Bioidentical hormone replacement therapy (BHRT). With BHRT, an individualized amount of bioidentical hormones is delivered through a pellet placed under the skin. These hormones, derived from plant-based compounds identically matching human hormones, are released into the body as the body needs them to achieve a proper hormonal balance. BHRT is helpful in managing symptoms like hot flashes, night sweats, insomnia, irritability, worsening memory and lack of mental clarity, and a decreased or absent sex drive. 

There also are several non-hormonal methods of treating menopause symptoms. Paxil, an antidepressant medication, has been approved by the U.S. Food and Drug Administration to treat menopause symptoms. Based on your symptoms, risk factors and personal preferences, your doctor will recommend the menopause treatment that is right for you. 

Get information about menopause treatment or call 1-888-847-8823 to find an OB/GYN near you.

Updated August 8, 2018

Personal Health Navigator

Connect with A Women's Health Navigator

Ready to make an appointment?

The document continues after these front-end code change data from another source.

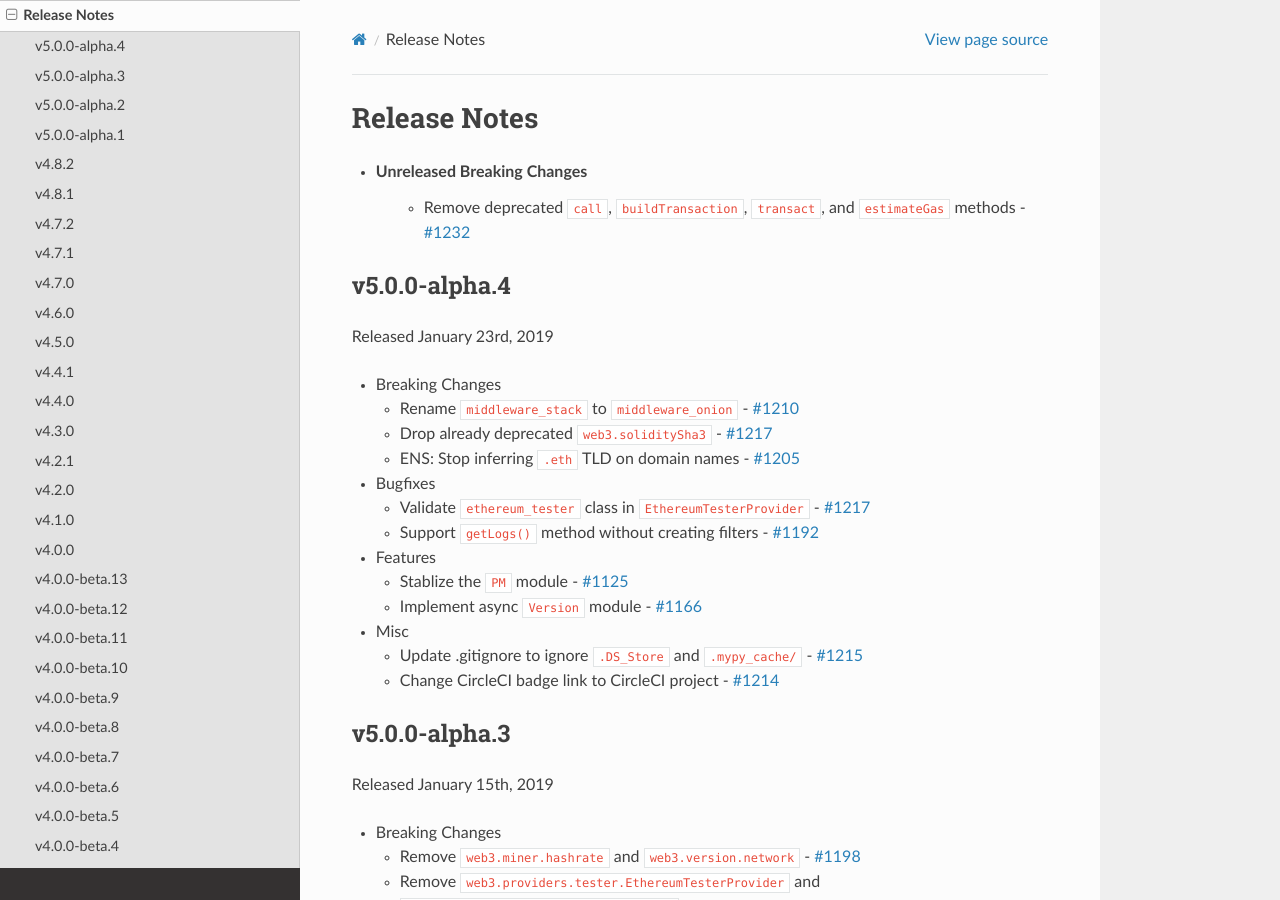
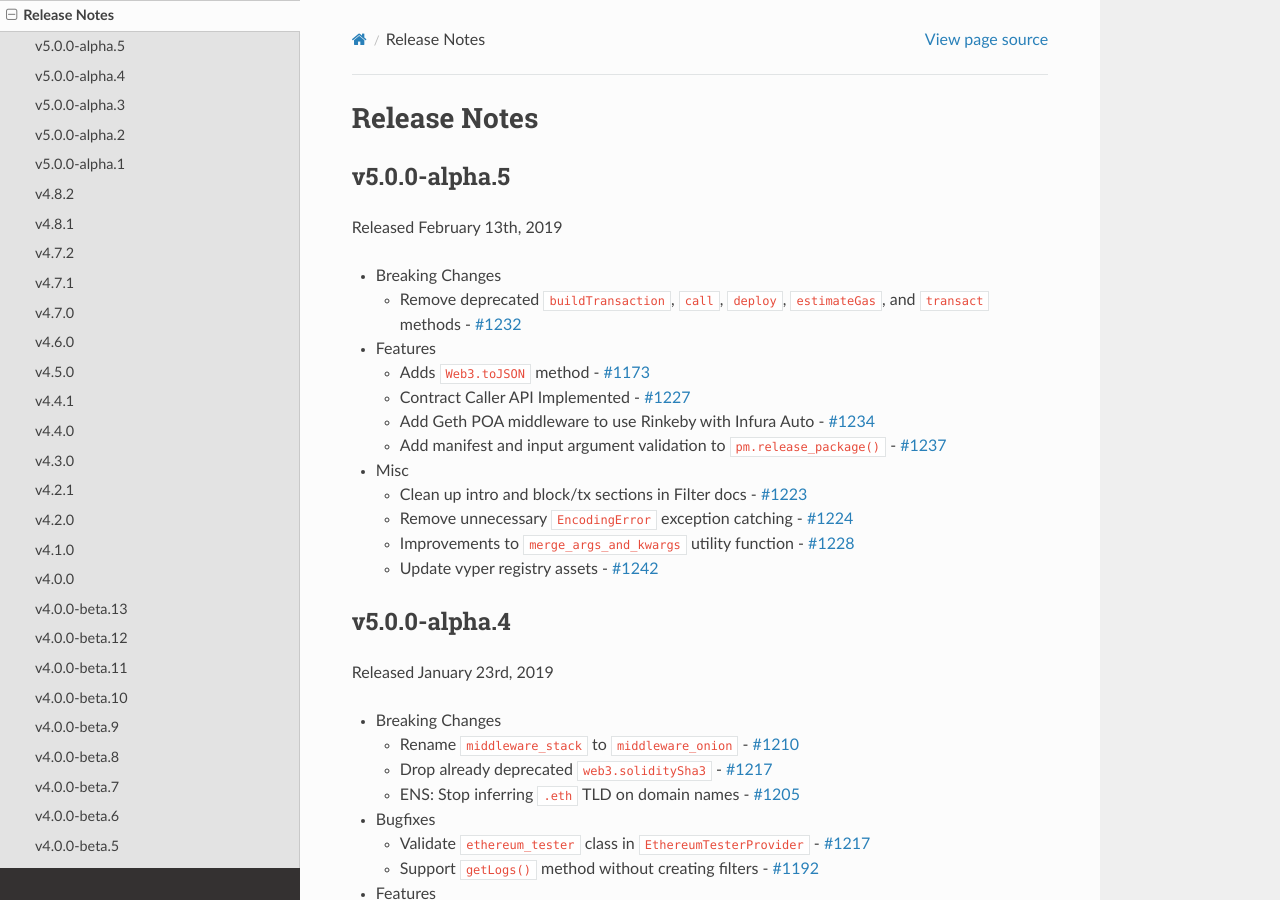
Before and after one commit to shuziren/web3.py, a Sphinx documentation site: the page built from docs/releases.rst, in a window 1280 px wide and 900 px high. Built offline with Sphinx 7.4.7 and the Read the Docs theme 2.0.0, drawn with Linux system fonts in a browser that asks for light colours.

Commit message:
Release notes for v5.0.0a5

```diff
--- a/docs/releases.rst
+++ b/docs/releases.rst
@@ -1,10 +1,39 @@
 Release Notes
 =============
 
-- Unreleased Breaking Changes
-   - Remove deprecated ``call``, ``buildTransaction``,
-     ``transact``, and ``estimateGas`` methods
-     - `#1232 <https://github.com/ethereum/web3.py/pull/1232>`_
+
+v5.0.0-alpha.5
+--------------
+
+Released February 13th, 2019
+
+- Breaking Changes
+
+  - Remove deprecated ``buildTransaction``, ``call``, ``deploy``,
+    ``estimateGas``, and ``transact`` methods
+    - `#1232 <https://github.com/ethereum/web3.py/pull/1232>`_
+
+- Features
+
+  - Adds ``Web3.toJSON`` method
+    - `#1173 <https://github.com/ethereum/web3.py/pull/1173>`_
+  - Contract Caller API Implemented
+    - `#1227 <https://github.com/ethereum/web3.py/pull/1227>`_
+  - Add Geth POA middleware to use Rinkeby with Infura Auto
+    - `#1234 <https://github.com/ethereum/web3.py/pull/1234>`_
+  - Add manifest and input argument validation to ``pm.release_package()``
+    - `#1237 <https://github.com/ethereum/web3.py/pull/1237>`_
+
+- Misc
+
+  - Clean up intro and block/tx sections in Filter docs
+    - `#1223 <https://github.com/ethereum/web3.py/pull/1223>`_
+  - Remove unnecessary ``EncodingError`` exception catching
+    - `#1224 <https://github.com/ethereum/web3.py/pull/1224>`_
+  - Improvements to ``merge_args_and_kwargs`` utility function
+    - `#1228 <https://github.com/ethereum/web3.py/pull/1228>`_
+  - Update vyper registry assets
+    - `#1242 <https://github.com/ethereum/web3.py/pull/1242>`_
 
 
 v5.0.0-alpha.4
```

Let one of our women's health navigators schedule an appointment for you to connect you to the care you need. Call us today. 844-896-6367 844-896-6367

You may also like

Unmask the Myths About Vaginal Dryness

Unmask the Myths About Vaginal Dryness

If vaginal dryness is affecting you and sinking your sex life, you’re not alone. Check out this expert advice on how to treat this incredibly common condition.

Read More
What You Need to Know About Cervical Cancer Screenings - Virtua Ob/Gyn, NJ

What to Know About Cervical Cancer Screenings

While cervical cancer screening guidelines advise that women need less frequent Pap smears, you still need annual pelvic exams. Learn more.

Read More
Increasing Your Sexual Desire Starts with Expert Conversation

Increasing Your Sexual Desire Starts with Expert Conversation

Low libido is far more common than society portrays. In fact, most women experience decreased desire at some point but are embarrassed to discuss it. It's time to start the conversation.

Read More
Showing 3 of 43